> _Task_
What lines in the records below mention "window"? List them all.

> _Supplied material_
*****

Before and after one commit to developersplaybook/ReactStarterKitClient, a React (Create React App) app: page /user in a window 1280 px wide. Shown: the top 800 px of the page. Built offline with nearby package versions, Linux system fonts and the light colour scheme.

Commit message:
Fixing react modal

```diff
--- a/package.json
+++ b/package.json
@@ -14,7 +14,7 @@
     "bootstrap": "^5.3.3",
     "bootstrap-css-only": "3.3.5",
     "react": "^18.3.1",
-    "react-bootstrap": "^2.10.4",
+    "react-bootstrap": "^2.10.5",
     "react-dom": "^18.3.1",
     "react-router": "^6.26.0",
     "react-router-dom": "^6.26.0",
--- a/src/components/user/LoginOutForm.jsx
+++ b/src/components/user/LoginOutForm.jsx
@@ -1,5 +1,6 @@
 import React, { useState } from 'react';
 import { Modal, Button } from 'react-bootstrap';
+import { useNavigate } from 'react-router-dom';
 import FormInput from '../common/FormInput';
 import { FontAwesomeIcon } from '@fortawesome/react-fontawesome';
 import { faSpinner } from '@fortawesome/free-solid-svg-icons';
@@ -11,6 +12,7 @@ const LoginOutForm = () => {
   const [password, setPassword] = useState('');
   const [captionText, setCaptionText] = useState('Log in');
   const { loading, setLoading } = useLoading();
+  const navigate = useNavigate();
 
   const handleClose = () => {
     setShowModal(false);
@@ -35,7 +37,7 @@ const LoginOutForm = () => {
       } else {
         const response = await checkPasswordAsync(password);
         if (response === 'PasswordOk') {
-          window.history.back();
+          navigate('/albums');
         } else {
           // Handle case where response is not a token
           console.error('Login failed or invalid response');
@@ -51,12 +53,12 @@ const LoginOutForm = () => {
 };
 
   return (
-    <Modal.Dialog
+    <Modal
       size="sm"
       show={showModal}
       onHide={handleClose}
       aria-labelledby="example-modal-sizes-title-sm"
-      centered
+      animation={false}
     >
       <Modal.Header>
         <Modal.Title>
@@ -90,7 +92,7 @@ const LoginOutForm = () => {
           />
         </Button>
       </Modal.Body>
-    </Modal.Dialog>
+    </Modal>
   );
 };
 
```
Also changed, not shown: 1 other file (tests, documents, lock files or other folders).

*****

> _Exercise response_
Before and after one commit to developersplaybook/ReactStarterKitClient, a React (Create React App) app: page /user in a window 1280 px wide. Shown: the top 800 px of the page. Built offline with nearby package versions, Linux system fonts and the light colour scheme.
-          window.history.back();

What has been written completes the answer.